Applications include a motorway congestion tracker featuring an eight-year-old Raspberry Pi 1 Model B through to an automatic lawn watering and pond monitoring application using a six-year-old Raspberry Pi 1 Model B+. 

Other applications include the Norwegian University of Science and Technology Fish Otter project with four Raspberry Pi 4 controlled autonomous catamarans designed to perform persistent tracking of locations of fish. Using tiny sound-emitting devices attached to fish researchers and conservationists can locate fish populations beneath the water’s surface.

A team from National Yang Ming Chiao Tung University has developed a foot-pressure-sensing insole to detect Parkinson’s disease. Signals from sensors in the insoles of a user’s shoes are sent to a wearable Raspberry Pi 3 to measure their gait as they go about their day. An abnormal gait can suggest a diagnosis of Parkinson’s disease and early detection gives people a better chance of a good quality of life for as long as possible.

Researchers from the University of Trento have developed a Raspberry Pi-powered device that automatically detects pests in fruit orchards allowing early preventative action to be taken. An embedded system uses machine learning to process images captured inside pheromone traps and the Raspberry Pi computer manages the sensor, processes the captured images and transmits them for classification. When this task is done manually, farmers typically check codling moth traps twice a week, this automated system checks the pheromone traps twice every day, making it much more likely to detect an infestation before it causes damage.

The 10 prize packages Farnell will give away each include 10x Raspberry Pi Picos and a Pi NoIR 8MP Camera.
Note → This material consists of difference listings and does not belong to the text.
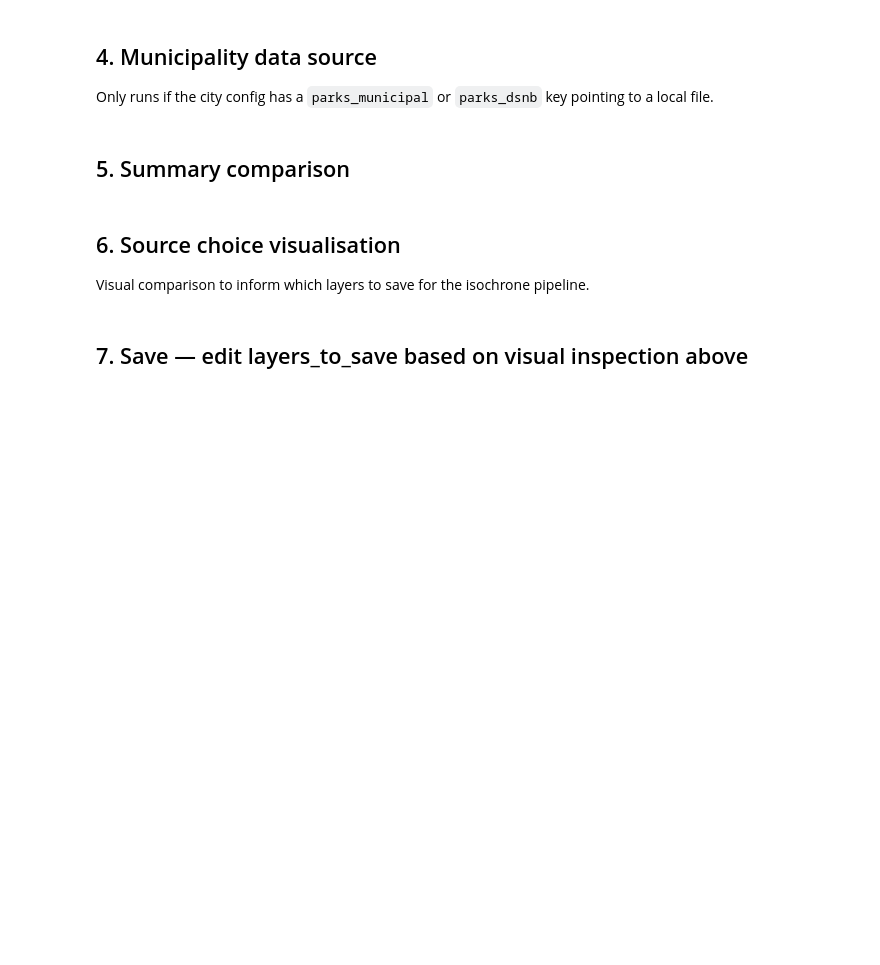
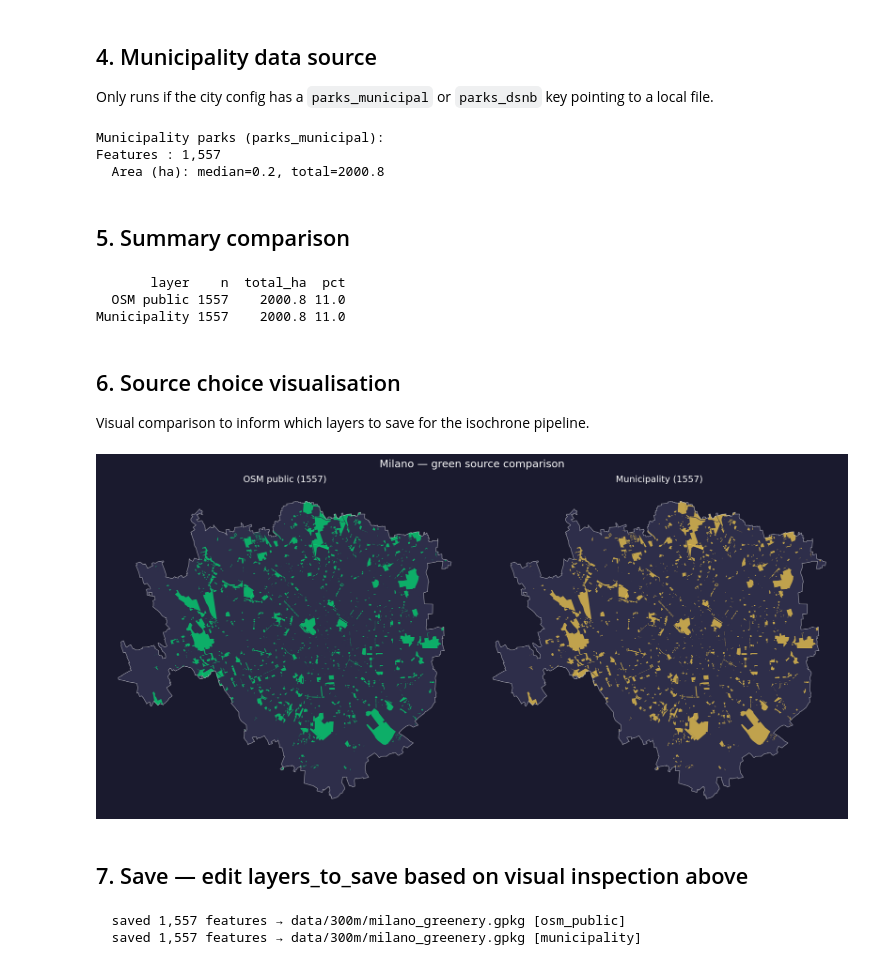
Before and after one commit to dclfbk/3-30-300-index, a Jupyter notebook: data_exploration/greenery_data_exploration.ipynb, the cells around one changed output. Drawn from its saved outputs; the diff is of its cells as text; code cells hidden in the pictures; blank space fills up the shorter version.

Commit message:
correcting config + greenery exploration script

```diff
--- a/data_exploration/greenery_data_exploration.ipynb
+++ b/data_exploration/greenery_data_exploration.ipynb
@@ -11,7 +11,7 @@ Output: `{city}_greenery.gpkg` with layers `osm_public` and/or `municipality`.
 This file is the input for `300_walkability_isochrone_computation.ipynb`.
 # %%
 # ── CHANGE THIS TO SWITCH CITY ──────────────────────────────────────────────
-CITY = "bologna"
+CITY = "milano"
 # ────────────────────────────────────────────────────────────────────────────
 # %%
 import warnings
@@ -67 +71,6 @@ print(f"Boundary: {boundary_ha:.0f} ha")
+# %%
+# ── initialise all optional source variables ─────────────────────────────────
+muni_raw     = None
+dsbn_pe_unis = None
+dsbn_ar_vrd  = None
 # %% [markdown]
@@ -93,18 +100,17 @@ else:
 Types: 11=park/garden, 1001=playground, 1101=garden, 1103=park
 # %%
-if DBSN_GDB:
-    pe_raw = gpd.read_file(DBSN_GDB, layer="pe_uins").to_crs(CRS_METRIC)
-    print(f"Total features: {len(pe_raw):,}")
+if "pe_unis" in src and os.path.exists(src["pe_unis"]):
+    pe_unis = gpd.read_file(src["pe_unis"]).to_crs(CRS_METRIC)
+    print(f"Total features: {len(pe_unis):,}")
 
     GREEN_TYPES = ["11", "1001", "1101", "1102", "1103"]
-    pe_green = (
-        pe_raw
+    dsbn_pe_unis = (
+        pe_unis
         .pipe(clip_and_reset, boundary)
         .pipe(area_ha)
         .loc[lambda df: df["pe_uins_ty"].isin(GREEN_TYPES)]
     )
     print("pe_unis green types:")
-    describe_areas(pe_green)
+    describe_areas(dsbn_pe_unis)
 else:
-    print("DBSN_GDB not set — skipping pe_unis")
-    pe_green = None
+    print('no settlement units for this city')
@@ -132,14 +145,13 @@ describe_areas(osm_public)
 ## 4. Municipality data source
 Only runs if the city config has a `parks_municipal` or `parks_dsnb` key pointing to a local file.
 # %%
-# Attempt to load a municipality-provided parks file if configured
+# load a municipality-provided parks file if configured
 municipal_key = next(
-    (k for k in ["parks_municipal", "parks_dsnb"] if k in src),
+    (k for k in ["parks_municipal"] if k in src),
     None
 )
 
 if municipal_key:
-    # Check if this file already exists (i.e. this run is an update, not first-time)
     import os as _os
     fpath = src[municipal_key]
     if _os.path.exists(fpath):
@@ -157,6 +169,10 @@ if municipal_key:
 else:
     print("No municipality parks configured for this city")
     muni_raw = None
+# %% [output]
+Municipality parks (parks_municipal):
+Features : 1,557
+  Area (ha): median=0.2, total=2000.8
 # %% [markdown]
 ## 5. Summary comparison
 # %%
@@ -166,13 +182,19 @@ rows = [{"layer": "OSM public", "n": len(osm_public), "total_ha": osm_public.are
 if muni_raw is not None:
     rows.append({"layer": "Municipality", "n": len(muni_raw), "total_ha": muni_raw.area_ha.sum(),
                  "pct": muni_raw.area_ha.sum() / boundary_ha * 100})
-
-if pe_green is not None:
-    rows.append({"layer": "DBSN pe_unis", "n": len(pe_green), "total_ha": pe_green.area_ha.sum(),
-                 "pct": pe_green.area_ha.sum() / boundary_ha * 100})
+if dsbn_pe_unis is not None:
+    rows.append({"layer": "DBSN pe_unis", "n": len(dsbn_pe_unis), "total_ha": dsbn_pe_unis.area_ha.sum(),
+                 "pct": dsbn_pe_unis.area_ha.sum() / boundary_ha * 100})
+if dsbn_ar_vrd is not None:
+    rows.append({"layer": "DBSN ar_vrd", "n": len(dsbn_ar_vrd), "total_ha": dsbn_ar_vrd.area_ha.sum(),
+                 "pct": dsbn_ar_vrd.area_ha.sum() / boundary_ha * 100})
 
 summary = pd.DataFrame(rows).round(1)
 print(summary.to_string(index=False))
+# %% [output]
+       layer    n  total_ha  pct
+  OSM public 1557    2000.8 11.0
+Municipality 1557    2000.8 11.0
 # %% [markdown]
 ## 6. Source choice visualisation
 Visual comparison to inform which layers to save for the isochrone pipeline.
@@ -182,36 +204,42 @@ C_MUNI  = "#FFD54F"
 C_SETT  = "#c44dff"
 FIG_BG  = "#1a1a2e"
 PAN_BG  = "#12122a"
 LAND_BG = "#2e2e4a"
 
 n_panels = 1 + (muni_raw is not None) + (pe_green is not None)
 fig, axes = plt.subplots(1, n_panels, figsize=(7 * n_panels, 7), dpi=150)
 if n_panels == 1:
     axes = [axes]
 fig.patch.set_facecolor(FIG_BG)
 for ax in axes:
     ax.set_facecolor(PAN_BG)
     boundary.plot(ax=ax, color=LAND_BG, zorder=0)
     boundary.boundary.plot(ax=ax, color="white", linewidth=0.8, alpha=0.5, zorder=5)
     ax.axis("off")
 
 idx = 0
 osm_public.plot(ax=axes[idx], color=C_OSM, alpha=0.7, zorder=3)
 axes[idx].set_title(f"OSM public ({len(osm_public)})", color="white", fontsize=12)
 idx += 1
 
 if muni_raw is not None:
     muni_raw.plot(ax=axes[idx], color=C_MUNI, alpha=0.7, zorder=3)
     axes[idx].set_title(f"Municipality ({len(muni_raw)})", color="white", fontsize=12)
     idx += 1
 
-if pe_green is not None:
-    pe_green.plot(ax=axes[idx], color=C_SETT, alpha=0.7, zorder=3)
-    axes[idx].set_title(f"DBSN pe_unis ({len(pe_green)})", color="white", fontsize=12)
+if dsbn_ar_vrd is not None:
+    dsbn_ar_vrd.plot(ax=axes[idx], color=C_SETT, alpha=0.7, zorder=3)
+    axes[idx].set_title(f"DBSN pe_unis ({len(dsbn_ar_vrd)})", color="white", fontsize=12)
+
+if dsbn_pe_unis is not None:
+    dsbn_pe_unis.plot(ax=axes[idx], color=C_SETT, alpha=0.7, zorder=3)
+    axes[idx].set_title(f"DBSN pe_unis ({len(dsbn_pe_unis)})", color="white", fontsize=12)
 
 fig.suptitle(f"{CITY.title()} — green source comparison", color="white", fontsize=14)
 plt.tight_layout()
 plt.show()
+# %% [output]
+[figure, added]
 # %% [markdown]
 ## 7. Save — edit layers_to_save based on visual inspection above
 # %%
@@ -243,3 +271,6 @@ _os.makedirs(_os.path.dirname(OUT_GPKG), exist_ok=True)
 for layer_name, gdf in layers_to_save.items():
     gdf.to_file(OUT_GPKG, layer=layer_name, driver="GPKG")
     print(f"  saved {len(gdf):,} features → {OUT_GPKG} [{layer_name}]")
+# %% [output]
+  saved 1,557 features → data/300m/milano_greenery.gpkg [osm_public]
+  saved 1,557 features → data/300m/milano_greenery.gpkg [municipality]
```
Also changed, not shown: parts of 10 cells of this notebook, 3 other files.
To enter the competition, participants must submit their entry via the element14 Community with a brief description about the application, how long it’s been working and current photographic evidence of their Raspberry Pi in action. 

Entries can be submitted into this global competition until midnight BST Saturday, April 30. The 10 prize packages will be awarded to the most successful applications in May 2022. The prizes can be claimed by the winners or be donated to a local school, coding club or college in the winner’s country of residence.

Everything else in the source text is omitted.